'All our relations' is a famous phrase. It comes from the Lakota tribe of North America and invokes a profound truth our own culture has forgotten.
We are one big family. All of us who live on this Earth are brothers and sisters, whether we are human, animal, plant or mineral.
All of us are made out of atoms and molecules that came form the biosphere of this planet. Nothing about us is alien to this place. We didn't come into this world, we came out of it. We belong to this stunning marble in space, and so do all the other beings who live here with us.
Over centuries, perhaps millennia, we humans have got a little big for our boots. We have imagined that we are somehow separate from the Earth. We think the resources of our planet are here for us to use as we see fit. We believe that our big brains make us somehow superior to everybody else.

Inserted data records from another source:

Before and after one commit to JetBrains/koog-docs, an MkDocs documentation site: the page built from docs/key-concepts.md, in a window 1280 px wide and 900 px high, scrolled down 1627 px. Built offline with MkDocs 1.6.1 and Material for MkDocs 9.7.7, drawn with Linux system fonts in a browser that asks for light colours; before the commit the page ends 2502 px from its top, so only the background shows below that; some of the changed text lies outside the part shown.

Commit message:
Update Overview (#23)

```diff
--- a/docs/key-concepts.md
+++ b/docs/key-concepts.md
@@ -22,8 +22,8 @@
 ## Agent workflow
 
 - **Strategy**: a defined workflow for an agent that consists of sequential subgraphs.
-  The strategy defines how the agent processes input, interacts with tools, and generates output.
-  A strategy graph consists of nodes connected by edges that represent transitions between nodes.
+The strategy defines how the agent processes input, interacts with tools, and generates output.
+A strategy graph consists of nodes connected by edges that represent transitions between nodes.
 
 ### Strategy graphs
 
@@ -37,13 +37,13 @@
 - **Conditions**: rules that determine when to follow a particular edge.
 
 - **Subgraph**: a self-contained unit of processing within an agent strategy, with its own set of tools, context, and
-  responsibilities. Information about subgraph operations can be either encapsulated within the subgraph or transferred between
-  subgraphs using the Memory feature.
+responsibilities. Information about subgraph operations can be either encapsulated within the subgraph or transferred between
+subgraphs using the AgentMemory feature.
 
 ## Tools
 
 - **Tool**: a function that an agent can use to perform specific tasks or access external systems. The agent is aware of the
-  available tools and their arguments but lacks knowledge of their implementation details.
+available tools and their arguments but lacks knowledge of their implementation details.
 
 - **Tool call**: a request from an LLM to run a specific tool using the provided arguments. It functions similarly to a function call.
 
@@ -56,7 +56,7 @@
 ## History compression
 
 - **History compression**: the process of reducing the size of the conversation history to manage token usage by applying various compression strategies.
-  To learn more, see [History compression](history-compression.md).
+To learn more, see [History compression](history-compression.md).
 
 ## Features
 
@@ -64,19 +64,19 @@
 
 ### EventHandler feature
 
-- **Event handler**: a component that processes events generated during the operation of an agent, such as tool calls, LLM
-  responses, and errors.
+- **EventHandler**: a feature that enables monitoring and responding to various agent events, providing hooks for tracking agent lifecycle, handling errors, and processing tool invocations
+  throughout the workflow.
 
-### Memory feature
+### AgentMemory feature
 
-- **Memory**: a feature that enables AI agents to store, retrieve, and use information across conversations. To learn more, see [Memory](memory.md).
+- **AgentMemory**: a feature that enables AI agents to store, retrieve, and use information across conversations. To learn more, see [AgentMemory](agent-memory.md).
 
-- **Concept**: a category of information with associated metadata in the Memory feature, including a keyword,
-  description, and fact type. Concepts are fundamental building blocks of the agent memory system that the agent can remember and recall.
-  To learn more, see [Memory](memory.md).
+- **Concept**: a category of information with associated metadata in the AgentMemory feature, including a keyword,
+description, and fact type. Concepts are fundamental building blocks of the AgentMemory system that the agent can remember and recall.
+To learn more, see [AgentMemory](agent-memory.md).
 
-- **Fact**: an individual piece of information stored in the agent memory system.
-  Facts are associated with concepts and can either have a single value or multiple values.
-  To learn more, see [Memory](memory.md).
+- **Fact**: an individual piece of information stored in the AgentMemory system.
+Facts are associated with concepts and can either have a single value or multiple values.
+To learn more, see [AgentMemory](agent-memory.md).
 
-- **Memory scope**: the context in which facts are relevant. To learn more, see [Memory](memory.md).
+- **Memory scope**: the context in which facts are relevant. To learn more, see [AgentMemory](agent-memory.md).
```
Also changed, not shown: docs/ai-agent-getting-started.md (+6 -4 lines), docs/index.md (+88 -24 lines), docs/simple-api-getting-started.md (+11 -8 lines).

But we're not. The way we are treating our planet, our home, our Mother, is causing so much damage we are putting ourselves and many other species in danger. We are learning, rather late in the day, that everything is connected. When we destroy a habitat, a species, a landscape, we destroy a part of the planet's ecology, part of the living Earth, part of ourselves.

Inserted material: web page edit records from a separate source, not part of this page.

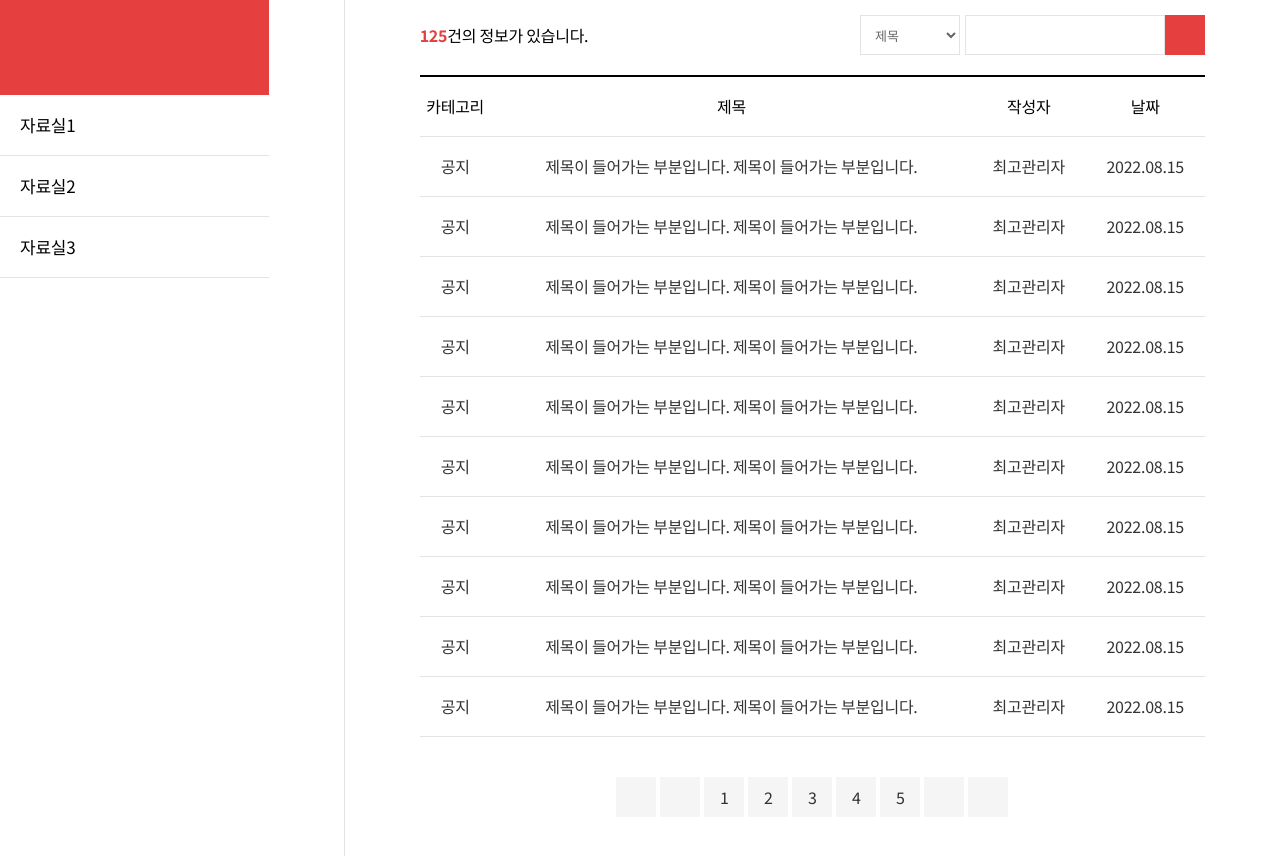
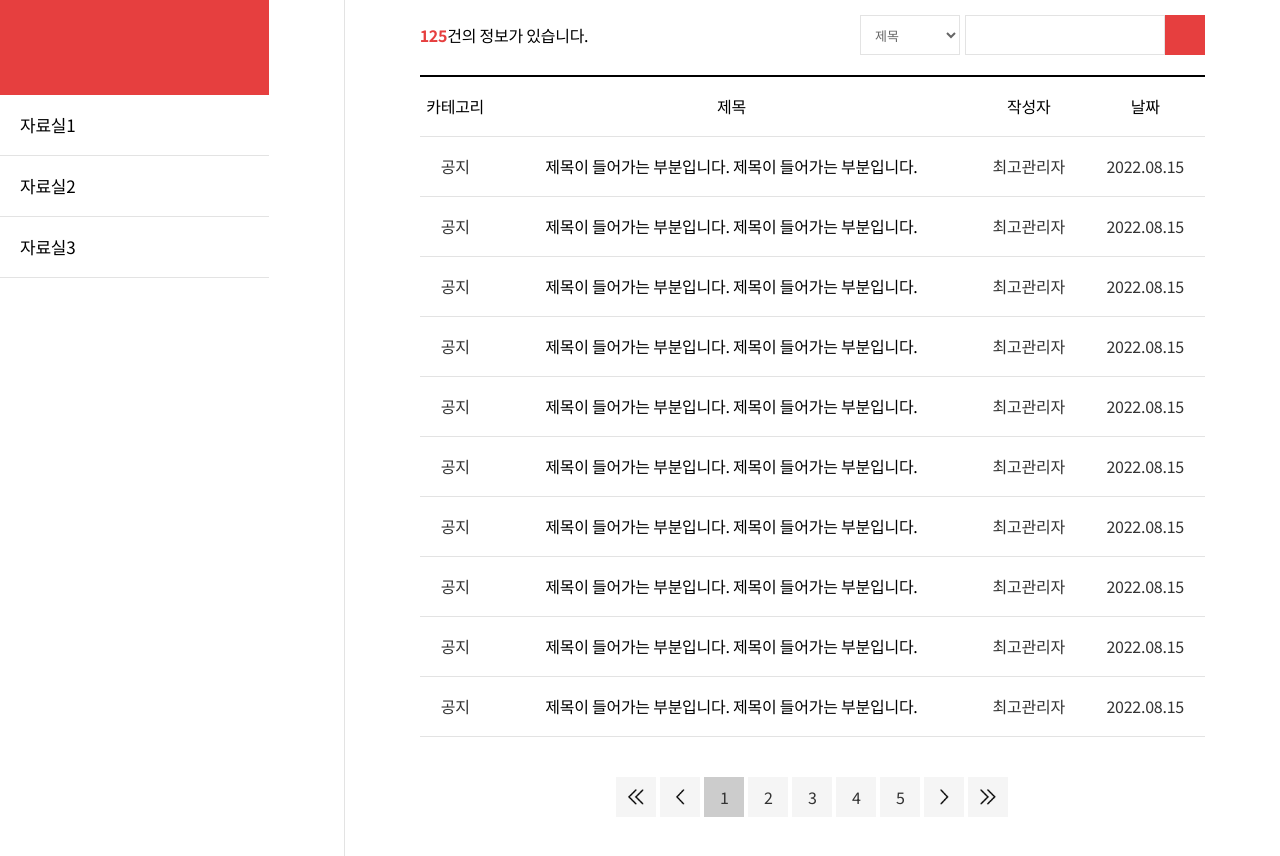
Before and after one commit to bskgo88/myroot, a Vue app: page /databoard in a window 1280 px wide. Shown: the part 560-1416 px from the top of the page. Built offline with nearby package versions, Linux system fonts and the light colour scheme.

Commit message:
자료실 늘리기

```diff
--- a/src/assets/scss/sub.scss
+++ b/src/assets/scss/sub.scss
@@ -73,7 +73,16 @@
 		tr {
 			border-bottom:1px solid #e3e3e3;
 			th {height:60px; text-align:center; font-size:16px; color:#000000; font-weight:400;}
-			td {height:60px; text-align:center; padding:0 10px; font-size:16px; color:#333333;}
+			td {
+				height:60px; text-align:center; padding:0 10px; font-size:16px; color:#333333;
+				a {
+					display:block; color:#000000; transition:0.25s;
+				}
+			}
+			&:hover td {
+				background-color:#f5f5f5;
+				a {color:#e63f3f;}
+			}
 		}
 	}
 }
@@ -82,5 +91,7 @@
 	display:flex; width:100%; justify-content:center; align-items:center; flex-direction:row; margin-top:40px;
 	.icon {
 		display:inline-flex; width:40px; height:40px; margin:0 2px; background-color:#F5F5F5; justify-content:center; align-items:center; font-size:16px; cursor:pointer;
+		background-position:50% 50%; background-repeat:no-repeat; background-size:auto 16px;
+		&.active {background-color:#cccccc;}
 	}
 }
--- a/src/components/sub/board/mtboard.vue
+++ b/src/components/sub/board/mtboard.vue
@@ -29,7 +29,7 @@
                 </tr>
                 <tr v-for="item in 10" :key="item">
                     <td>공지</td>
-                    <td>제목이 들어가는 부분입니다. 제목이 들어가는 부분입니다.</td>
+                    <td><router-link to="/view">제목이 들어가는 부분입니다. 제목이 들어가는 부분입니다.</router-link></td>
                     <td>최고관리자</td>
                     <td>2022.08.15</td>
                 </tr>
--- a/src/components/sub/board/paging.vue
+++ b/src/components/sub/board/paging.vue
@@ -1,14 +1,14 @@
 <template>
     <div class="pagination">
-        <span class="icon first"></span>
-        <span class="icon prev"></span>
-        <span class="icon">1</span>
+        <span class="icon first" :style="{'background-image': 'url(' + require('@/assets/images/icon/icon-first.png') + ')'}"></span>
+        <span class="icon prev" :style="{'background-image': 'url(' + require('@/assets/images/icon/icon-prev.png') + ')'}"></span>
+        <span class="icon active">1</span>
         <span class="icon">2</span>
         <span class="icon">3</span>
         <span class="icon">4</span>
         <span class="icon">5</span>
-        <span class="icon next"></span>
-        <span class="icon last"></span>
+        <span class="icon next" :style="{'background-image': 'url(' + require('@/assets/images/icon/icon-next.png') + ')'}"></span>
+        <span class="icon last" :style="{'background-image': 'url(' + require('@/assets/images/icon/icon-last.png') + ')'}"></span>
     </div>
   </template>
 
--- a/src/components/sub/subHeader.vue
+++ b/src/components/sub/subHeader.vue
@@ -7,6 +7,8 @@
 
       <li v-if="SetListCode === 5"><router-link to="/databoard">자료실</router-link></li>
       <li v-if="SetListCode === 5 && SetListSubCode === 1"><router-link to="/databoard">자료실1</router-link></li>
+      <li v-if="SetListCode === 5 && SetListSubCode === 2"><router-link to="/databoard2">자료실2</router-link></li>
+      <li v-if="SetListCode === 5 && SetListSubCode === 3"><router-link to="/databoard3">자료실3</router-link></li>
 
       <li v-if="SetListCode === 6"><router-link to="/notice">열린마당</router-link></li>
       <li v-if="SetListCode === 6 && SetListSubCode === 1"><router-link to="/notice">공지사항</router-link></li>
--- a/src/components/sub/subSideBox.vue
+++ b/src/components/sub/subSideBox.vue
@@ -11,8 +11,8 @@
 
     <ul class="SSInBox" v-if="SetListNum === 5">
       <li><router-link to="/databoard">자료실1</router-link></li>
-      <li><router-link to="/databoard">자료실2</router-link></li>
-      <li><router-link to="/databoard">자료실3</router-link></li>
+      <li><router-link to="/databoard2">자료실2</router-link></li>
+      <li><router-link to="/databoard3">자료실3</router-link></li>
     </ul>
 
     <ul class="SSInBox" v-if="SetListNum === 6">
--- a/src/router/index.js
+++ b/src/router/index.js
@@ -45,7 +45,7 @@ const routes = [
     },
   },
 
-  //열린마당
+  //자료실
   {
     path: "/databoard",
     name: "자료실",
@@ -55,7 +55,31 @@ const routes = [
       code:5,
       subcode:1,
       subType:true,
-      subname:"공지 사항",
+      subname:"자료실",
+    },
+  },
+  {
+    path: "/databoard2",
+    name: "자료실2",
+    component: databoard,
+    meta: {
+      headerSub: true,
+      code:5,
+      subcode:2,
+      subType:true,
+      subname:"자료실2",
+    },
+  },
+  {
+    path: "/databoard3",
+    name: "자료실3",
+    component: databoard,
+    meta: {
+      headerSub: true,
+      code:5,
+      subcode:3,
+      subType:true,
+      subname:"자료실3",
     },
   },
 
```
Also changed, not shown: src/components/sub/data/databoard2.vue (added, +45 -0 lines), src/components/sub/data/databoard3.vue (added, +45 -0 lines).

We need to turn the course of history around. We need to find a way of living with each other and with all our relations. For the sake of all beings, we have to stop hurtling towards destruction and start moving towards life. We have to work towards the well being and the flourishing of all our relations.
I was discussing the badger cull with my husband just yesterday. He felt that the plight of the badgers was a small problem in comparison with the greater challenge of climate change, which is potentially vastly more destructive. My feeling is that both are a symptom of the same problem: we are using the Earth for monetary benefit rather than working for the good of all of us.
When we make decisions from the aim of maximum well being for all, the way becomes very clear. The choice between culling badgers and vaccinating them against bovine TB is simple. With vaccination, the badgers stay alive, the cows don't get sick, and the farmers can sell their beast at the market rate. The well being of all concerned is served.
The same goes for sinking oil or gas wells in pristine natural environments, whether that is the English countryside or a stretch of the Amazon rain forest. Destroying a landscape is not good for its plants, animals or humans. And the fossil fuels gained will cause problems on a vastly wider scale. The choice to leave the stuff in the ground should be obvious.
What would happen if we all began to live by this simple principle: to make decisions that will enhance the well being of all? What would our world look like? What would your life look like? What would you be doing with your time?
At this time of great need, we all need to think about this. Unfortunately, the work that allows us and our world to flourish doesn't usually bring any great returns. Artists and ritual makers will tell you this. But all our relations, all of life on this planet, needs for us to make the right choices.
Can you dedicate at least some of your time to helping the world flourish? I firmly believe that the best way to do this is to find the work that helps us flourish, too. What makes your heart sing? What work draws you? What is your passion? And how can you use that for the wellbeing of all your relations?
We flourish where our talents and the needs of the world meet. - after Caitlin Matthews.
Finding meaningful work: 10 ways to recover a sense of calling in your life. Tips on how to listen for your own passions and preferences.
How to find your purpose and do what you love. Seven short pieces by well-known people about finding your purpose in life. See if any inspire you.
Jennifer Louden. This woman is responsible for much of my spiritual journey over the last 20 years. And she gets me through the nitty gritty of living from the heart day by day. The link goes to her blog.